Their taste is somewhat like a potato, but a bit more zing – not as edgy as a turnip. They are great boiled with potatoes and mashed if desired; or they can be “stir fried” with potatoes without oil. (Read this blog to see how easy it is to stir fry without oil) They add nice texture and taste to a salad or when cooking roasted veggies. They can even replace water chestnuts in a Chinese dish! And they are a good source of protein, iron, fiber and potassium, along with many vitamins including thiamin and niacin.
Choose sunchokes with pinkish smooth skin, they should be firm rather than soft or wrinkled. Raw sun chokes from the garden should be dusted off and stored in a cool, dry, and well-ventilated area away from light. They may also be stored in the vegetable drawer of the refrigerator, wrapped in paper towels to absorb extra humidity and in a plastic bag.
Depending on how long they have been sitting at the market, raw sunchokes can be stored for one to three weeks. Cooked sunchokes should be refrigerated and taste best if consumed within two days.
Sunchokes add a nice zing to roasted veggies.

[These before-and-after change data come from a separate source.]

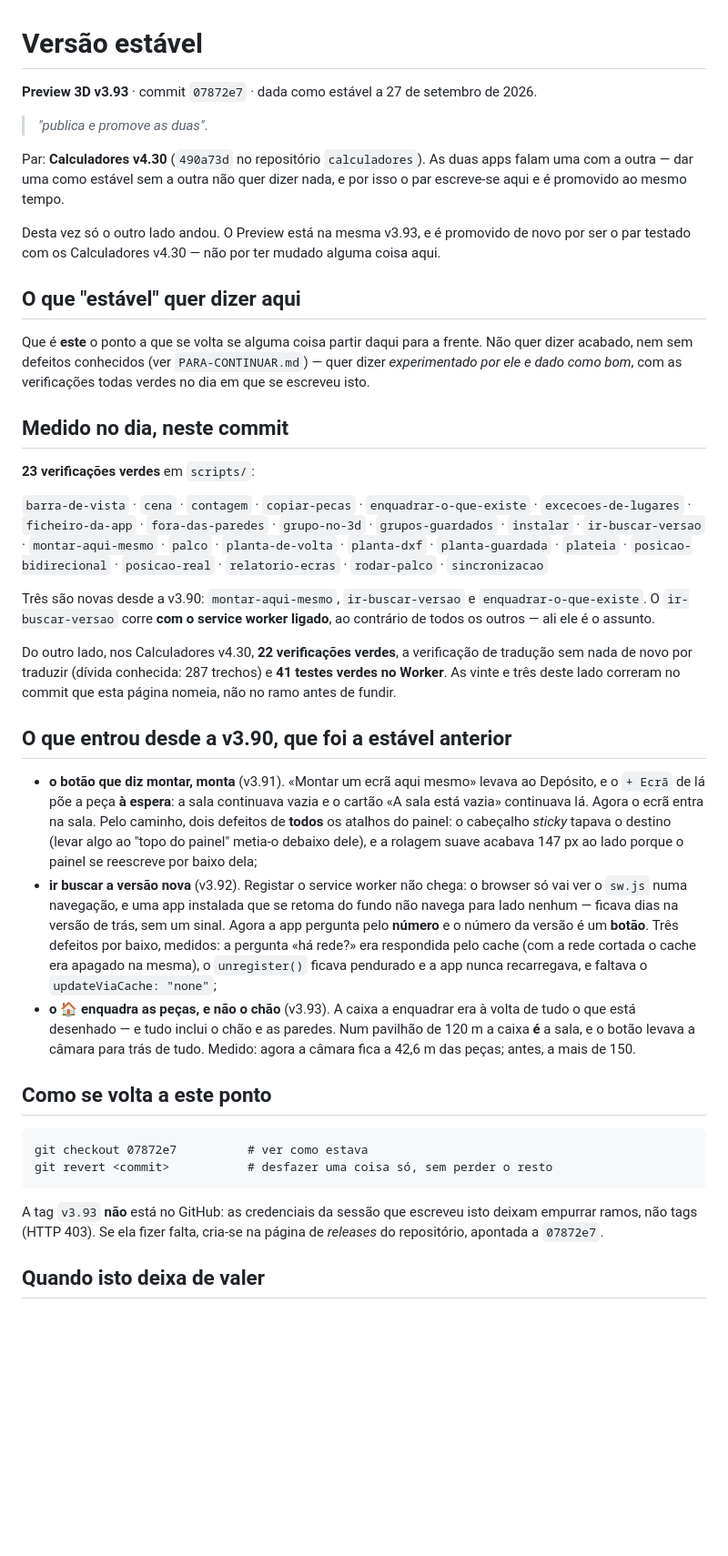
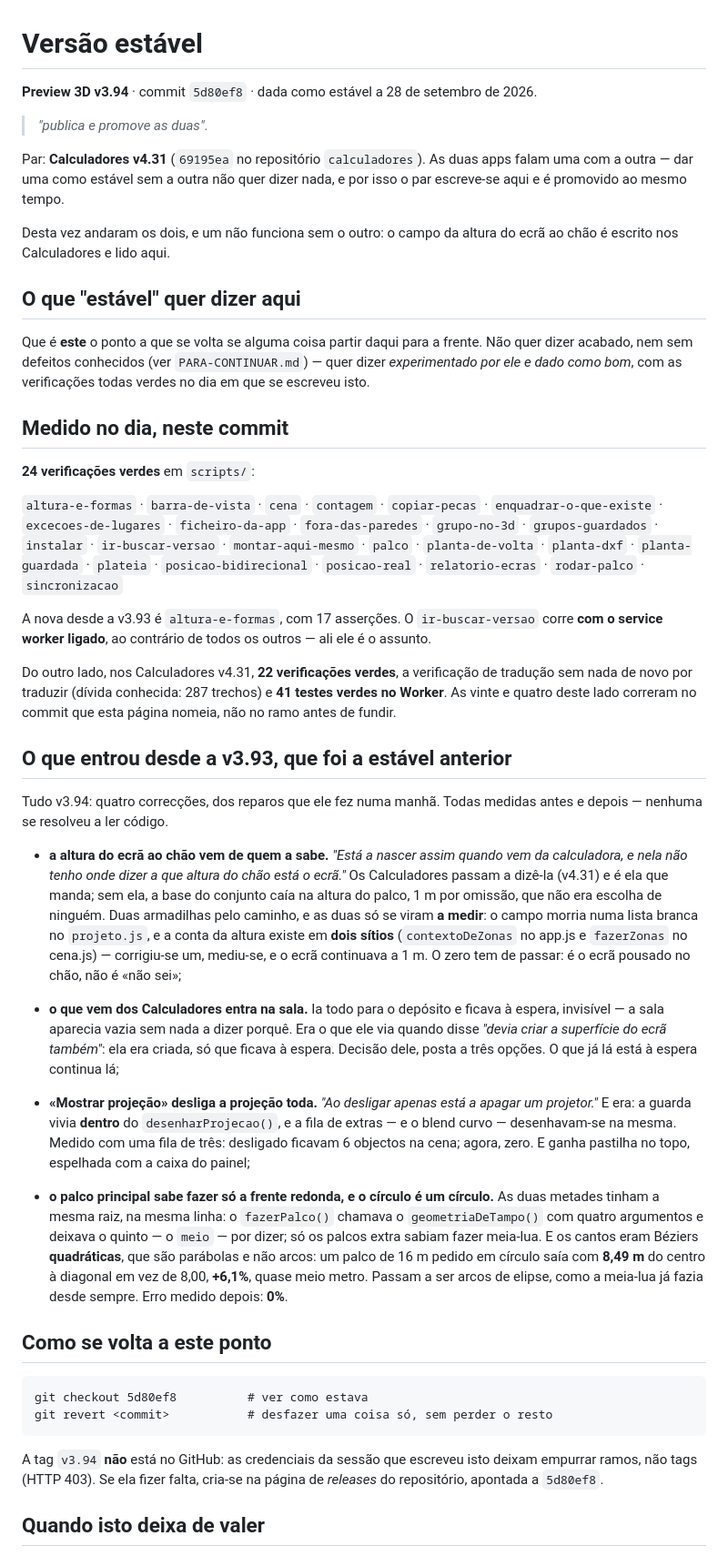
Before and after one commit to mikefkfmiguel-create/preview, a Markdown page: VERSAO-ESTAVEL.md, the part around the change. Shown at 91% size. Rendered like a GitHub page; blank space fills up the shorter version.

Commit message:
Preview 3D v3.94 passa a estável, com os Calculadores v4.31 (#170)
Desta vez andaram os dois, e um não funciona sem o outro: o campo da altura
do ecrã ao chão é escrito nos Calculadores e lido aqui. 24 verificações
verdes deste lado, 22 do outro, zero falhas.


Claude-Session: https://claude.ai/code/session_015N5JvcAcSkBWtj37ha6kyL

Co-authored-by: Claude <noreply@anthropic.com>

````diff
--- a/VERSAO-ESTAVEL.md
+++ b/VERSAO-ESTAVEL.md
@@ -1,16 +1,15 @@
 # Versão estável
 
-**Preview 3D v3.93** · commit `07872e7` · dada como estável a 27 de setembro de 2026.
+**Preview 3D v3.94** · commit `5d80ef8` · dada como estável a 28 de setembro de 2026.
 
 > *"publica e promove as duas"*.
 
-Par: **Calculadores v4.30** (`490a73d` no repositório `calculadores`). As duas
+Par: **Calculadores v4.31** (`69195ea` no repositório `calculadores`). As duas
 apps falam uma com a outra — dar uma como estável sem a outra não quer dizer
 nada, e por isso o par escreve-se aqui e é promovido ao mesmo tempo.
 
-Desta vez só o outro lado andou. O Preview está na mesma v3.93, e é promovido
-de novo por ser o par testado com os Calculadores v4.30 — não por ter mudado
-alguma coisa aqui.
+Desta vez andaram os dois, e um não funciona sem o outro: o campo da altura
+do ecrã ao chão é escrito nos Calculadores e lido aqui.
 
 ## O que "estável" quer dizer aqui
 
@@ -21,57 +20,70 @@ as verificações todas verdes no dia em que se escreveu isto.
 
 ## Medido no dia, neste commit
 
-**23 verificações verdes** em `scripts/`:
+**24 verificações verdes** em `scripts/`:
 
-`barra-de-vista` · `cena` · `contagem` · `copiar-pecas` ·
+`altura-e-formas` · `barra-de-vista` · `cena` · `contagem` · `copiar-pecas` ·
 `enquadrar-o-que-existe` · `excecoes-de-lugares` · `ficheiro-da-app` ·
 `fora-das-paredes` · `grupo-no-3d` · `grupos-guardados` · `instalar` ·
 `ir-buscar-versao` · `montar-aqui-mesmo` · `palco` · `planta-de-volta` ·
 `planta-dxf` · `planta-guardada` · `plateia` · `posicao-bidirecional` ·
 `posicao-real` · `relatorio-ecras` · `rodar-palco` · `sincronizacao`
 
-Três são novas desde a v3.90: `montar-aqui-mesmo`, `ir-buscar-versao` e
-`enquadrar-o-que-existe`. O `ir-buscar-versao` corre **com o service worker
+A nova desde a v3.93 é `altura-e-formas`, com 17 asserções. O `ir-buscar-versao` corre **com o service worker
 ligado**, ao contrário de todos os outros — ali ele é o assunto.
 
-Do outro lado, nos Calculadores v4.30, **22 verificações verdes**, a
+Do outro lado, nos Calculadores v4.31, **22 verificações verdes**, a
 verificação de tradução sem nada de novo por traduzir (dívida conhecida: 287
-trechos) e **41 testes verdes no Worker**. As vinte e três deste lado correram
+trechos) e **41 testes verdes no Worker**. As vinte e quatro deste lado correram
 no commit que esta página nomeia, não no ramo antes de fundir.
 
-## O que entrou desde a v3.90, que foi a estável anterior
+## O que entrou desde a v3.93, que foi a estável anterior
 
-- **o botão que diz montar, monta** (v3.91). «Montar um ecrã aqui mesmo»
-  levava ao Depósito, e o `+ Ecrã` de lá põe a peça **à espera**: a sala
-  continuava vazia e o cartão «A sala está vazia» continuava lá. Agora o ecrã
-  entra na sala. Pelo caminho, dois defeitos de **todos** os atalhos do
-  painel: o cabeçalho *sticky* tapava o destino (levar algo ao "topo do
-  painel" metia-o debaixo dele), e a rolagem suave acabava 147 px ao lado
-  porque o painel se reescreve por baixo dela;
-- **ir buscar a versão nova** (v3.92). Registar o service worker não chega: o
-  browser só vai ver o `sw.js` numa navegação, e uma app instalada que se
-  retoma do fundo não navega para lado nenhum — ficava dias na versão de
-  trás, sem um sinal. Agora a app pergunta pelo **número** e o número da
-  versão é um **botão**. Três defeitos por baixo, medidos: a pergunta «há
-  rede?» era respondida pelo cache (com a rede cortada o cache era apagado na
-  mesma), o `unregister()` ficava pendurado e a app nunca recarregava, e
-  faltava o `updateViaCache: "none"`;
-- **o 🏠 enquadra as peças, e não o chão** (v3.93). A caixa a enquadrar era à
-  volta de tudo o que está desenhado — e tudo inclui o chão e as paredes. Num
-  pavilhão de 120 m a caixa **é** a sala, e o botão levava a câmara para trás
-  de tudo. Medido: agora a câmara fica a 42,6 m das peças; antes, a mais de
-  150.
+Tudo v3.94: quatro correcções, dos reparos que ele fez numa manhã. Todas
+medidas antes e depois — nenhuma se resolveu a ler código.
+
+- **a altura do ecrã ao chão vem de quem a sabe.** *"Está a nascer assim
+  quando vem da calculadora, e nela não tenho onde dizer a que altura do chão
+  está o ecrã."* Os Calculadores passam a dizê-la (v4.31) e é ela que manda;
+  sem ela, a base do conjunto caía na altura do palco, 1 m por omissão, que
+  não era escolha de ninguém. Duas armadilhas pelo caminho, e as duas só se
+  viram **a medir**: o campo morria numa lista branca no `projeto.js`, e a
+  conta da altura existe em **dois sítios** (`contextoDeZonas` no app.js e
+  `fazerZonas` no cena.js) — corrigiu-se um, mediu-se, e o ecrã continuava a
+  1 m. O zero tem de passar: é o ecrã pousado no chão, não é «não sei»;
+
+- **o que vem dos Calculadores entra na sala.** Ia todo para o depósito e
+  ficava à espera, invisível — a sala aparecia vazia sem nada a dizer porquê.
+  Era o que ele via quando disse *"devia criar a superfície do ecrã também"*:
+  ela era criada, só que ficava à espera. Decisão dele, posta a três opções.
+  O que já lá está à espera continua lá;
+
+- **«Mostrar projeção» desliga a projeção toda.** *"Ao desligar apenas está a
+  apagar um projetor."* E era: a guarda vivia **dentro** do
+  `desenharProjecao()`, e a fila de extras — e o blend curvo — desenhavam-se
+  na mesma. Medido com uma fila de três: desligado ficavam 6 objectos na
+  cena; agora, zero. E ganha pastilha no topo, espelhada com a caixa do
+  painel;
+
+- **o palco principal sabe fazer só a frente redonda, e o círculo é um
+  círculo.** As duas metades tinham a mesma raiz, na mesma linha: o
+  `fazerPalco()` chamava o `geometriaDeTampo()` com quatro argumentos e
+  deixava o quinto — o `meio` — por dizer; só os palcos extra sabiam fazer
+  meia-lua. E os cantos eram Béziers **quadráticas**, que são parábolas e não
+  arcos: um palco de 16 m pedido em círculo saía com **8,49 m** do centro à
+  diagonal em vez de 8,00, **+6,1%**, quase meio metro. Passam a ser arcos de
+  elipse, como a meia-lua já fazia desde sempre. Erro medido depois: **0%**.
 
 ## Como se volta a este ponto
 
 ```
-git checkout 07872e7          # ver como estava
+git checkout 5d80ef8          # ver como estava
 git revert <commit>           # desfazer uma coisa só, sem perder o resto
 ```
 
-A tag `v3.93` **não** está no GitHub: as credenciais da sessão que escreveu
+A tag `v3.94` **não** está no GitHub: as credenciais da sessão que escreveu
 isto deixam empurrar ramos, não tags (HTTP 403). Se ela fizer falta, cria-se
-na página de *releases* do repositório, apontada a `07872e7`.
+na página de *releases* do repositório, apontada a `5d80ef8`.
 
 ## Quando isto deixa de valer
 
````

Have fun trying a variety of combinations for your roasted vegetables. I like to include a blend of colors that add to the creating an attractive appearance and a mix of flavors. To go with the sunchokes I decided to try yams, onion, zucchini (frozen from last years abundance) and garlic. I also set out some garbanzo beans to add to the last 20 minutes of cooking. Legumes are a great addition on a daily basis for their benefit on your endothelium (read about your important endothelium in our blog) as well as their protein content, iron, magnesium and calcium.

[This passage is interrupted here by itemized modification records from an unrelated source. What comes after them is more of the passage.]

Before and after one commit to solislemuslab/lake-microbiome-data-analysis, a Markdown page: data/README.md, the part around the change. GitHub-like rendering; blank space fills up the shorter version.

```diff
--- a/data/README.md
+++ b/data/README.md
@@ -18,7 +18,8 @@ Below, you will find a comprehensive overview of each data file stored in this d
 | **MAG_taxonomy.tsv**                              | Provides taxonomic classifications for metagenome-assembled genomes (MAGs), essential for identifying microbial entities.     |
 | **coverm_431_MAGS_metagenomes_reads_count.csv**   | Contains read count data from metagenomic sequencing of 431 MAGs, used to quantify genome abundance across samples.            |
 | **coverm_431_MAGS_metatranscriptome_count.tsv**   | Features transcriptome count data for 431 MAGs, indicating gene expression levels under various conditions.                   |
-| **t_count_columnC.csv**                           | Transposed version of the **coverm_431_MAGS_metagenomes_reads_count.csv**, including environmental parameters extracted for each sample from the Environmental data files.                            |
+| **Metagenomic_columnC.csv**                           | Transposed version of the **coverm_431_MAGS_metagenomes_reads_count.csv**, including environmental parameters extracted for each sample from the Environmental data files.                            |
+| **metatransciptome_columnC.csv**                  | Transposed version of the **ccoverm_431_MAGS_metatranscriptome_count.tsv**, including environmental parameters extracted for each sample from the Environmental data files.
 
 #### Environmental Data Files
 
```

Chop your vegetables to the size you prefer.
Put your oven on 375* to preheat and prep your vegetables – gently wash, leaving the skins on since they contain significant vitamins and fiber. Enjoy your favorite music as you chop! If you want them to cook more quickly, cut the pieces smaller such 1/2 to 1 inch cubes. I like them larger, because it lets the individual flavors pop out a bit more. I slivered the garlic rather than mincing, because roasted garlic slivers (even whole cloves) are delicious! The Sunchokes can be seen sliced in coins in the lower right corner. (In the “wine glass” in the background is black tea, cranberry juice and a dash of OJ – cranberries are a good source of iodine)
Seasoned Veggies Ready to Roast
Add your favorite combination of seasonings.
For these veggies I chose thyme, rosemary, oregano and a bit of black pepper. I just shake on the herbs until it looks “right” – not scientific for sure, it’s just a feeling you develop. However, if you prefer measuring, there’s about a teaspoon of each herb on this. The more you cook and taste your foods (now that your tastebuds have awakened from the sugar, salt, fat doldrums of the Standard American Diet), the more you’ll get a sense of what herbs and how much you like.
Place in the oven for 30 minutes and then stir and put the garbanzo beans on top; roast for an additional 20 – 30 minutes until veggies are soft.
While your veggies are roasting create a salad of wonderful greens and fruit or veggies. Read about 10 different salads you can create!
Here’s another delicious use for Sunchokes.
Salad with Jerusalem Artichoke
Look for Jerusalem Artichokes – aka Sunchokes – in your grocery store or markets. Try the above ideas. You can also add some "zing" to your mashed potatoes with them – or use them in your next Chinese Stir Fry!
It’s great fun to explore new foods and different ways of preparing!!